Several op-eds in The Daily Californian, the independent student newspaper at UC Berkeley, defended the violence and riots that occurred in response to the MILO event that was scheduled to occur last week.
The staff at The Daily Californian provided readers with a list of commentary pieces that defended the violence that occurred at UC Berkeley last week.
Nisa Dang, an alumnus of UC Berkeley, wrote that she believed folks who were condemning the violence were speaking from a place of “privilege.”
To people with platforms who decide when a protest should and should not be violent: You speak from a place of immense privilege. As I recently wrote in a tirade against this brand of idiocy, asking people to maintain peaceful dialogue with those who legitimately do not think their lives matter is a violent act. Putting #LoveTrumpsHate at the end of a post is a privilege that many of you take advantage of, especially when there are those of us who know that our grandparents and parents survived hate only through the grace of violent action. No offense.

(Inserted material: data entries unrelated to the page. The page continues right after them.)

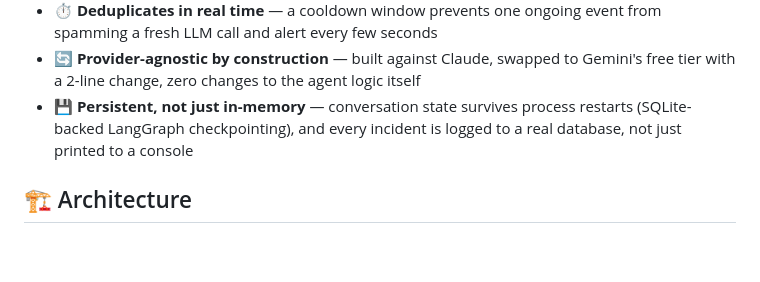
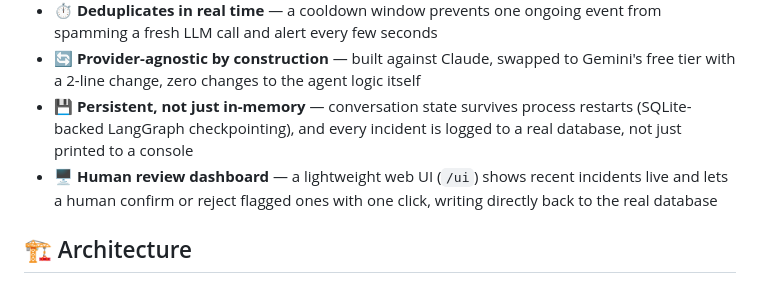
Before and after one commit to ahmed-askri/Sentinel, a Markdown page: README.md, the part around the change. Drawn GitHub-style; blank space fills up the shorter version.

```diff
--- a/README.md
+++ b/README.md
@@ -41,6 +41,7 @@ Detection models (YOLO, transformers, whatever) are good at pattern-matching, ba
 - ⏱️ **Deduplicates in real time** — a cooldown window prevents one ongoing event from spamming a fresh LLM call and alert every few seconds
 - 🔄 **Provider-agnostic by construction** — built against Claude, swapped to Gemini's free tier with a 2-line change, zero changes to the agent logic itself
 - 💾 **Persistent, not just in-memory** — conversation state survives process restarts (SQLite-backed LangGraph checkpointing), and every incident is logged to a real database, not just printed to a console
+- 🖥️ **Human review dashboard** — a lightweight web UI (`/ui`) shows recent incidents live and lets a human confirm or reject flagged ones with one click, writing directly back to the real database
 
 ## 🏗️ Architecture
 
```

Dang also claimed that MILO has a history of violent actions yet failed to cite examples. She also claimed that the majority of UC Berkeley students didn’t want him to speak on campus.
From where I was standing, there was no actual dialogue about why Yiannopoulos should be invited to campus, despite his violent actions and despite the fact that — as evidenced by recent events — most of the student body didn’t want him there.
Current UC Berkeley student, Josh Hardman, dismissed the argument that the violence was exclusively perpetrated by “outside agitators,” claiming that the UCB community must take ownership for what occurred on their campus last week.
Before taking on the core issue of whether violence is legitimate, the employment of the term “outside agitator” to distance UC Berkeley students from the “violence” of the protest must be grappled with. On a fundamental level, the distinction between the actions of students and “outsiders” is incongruous with the ethos of a public university and disrespectful to the wider community in which Berkeley is (and should be more) situated. It is patronising and privileged for UC Berkeley students to claim ownership over UC Berkeley and its affairs. We have no right to exclude others from this process.
Hardman goes onto to justify the violence, claiming that there needs to be room in the resistance movement for “a plurality of experiences and tactics.”
Poignantly — given that the locus of the resistance was the Martin Luther King Jr. building — King himself was a critic of this smear, arguing that we cannot “afford to live with the narrow, provincial ‘outside agitator’ idea,” adding that “anyone who lives inside the United States can never be considered an outsider anywhere within its bounds.” King’s comments attest to the longevity of the term and also highlights the need for our movements to be inclusive of a plurality of experiences and tactics.
Towards the end of his piece, Hardman became more explicit in his defense of the violence and riots that took place on campus last week.
The key question now remains: Was the “violence” Wednesday night justified? I am of the opinion that it was the plurality of tactics employed Wednesday evening that contributed to the success of the cancellation of the talk. I merely wish to offer some thoughts in hope of reframing the dominant narrative. I urge you to consider whether damaging the windows of places like banks and the Amazon student store constitutes “violence” — and, if so, what weight this “violence” carries in the context of the symbolic, structural and actual violence that is proposed, condoned and actioned by the likes of Milo Yiannopoulos and his supporters.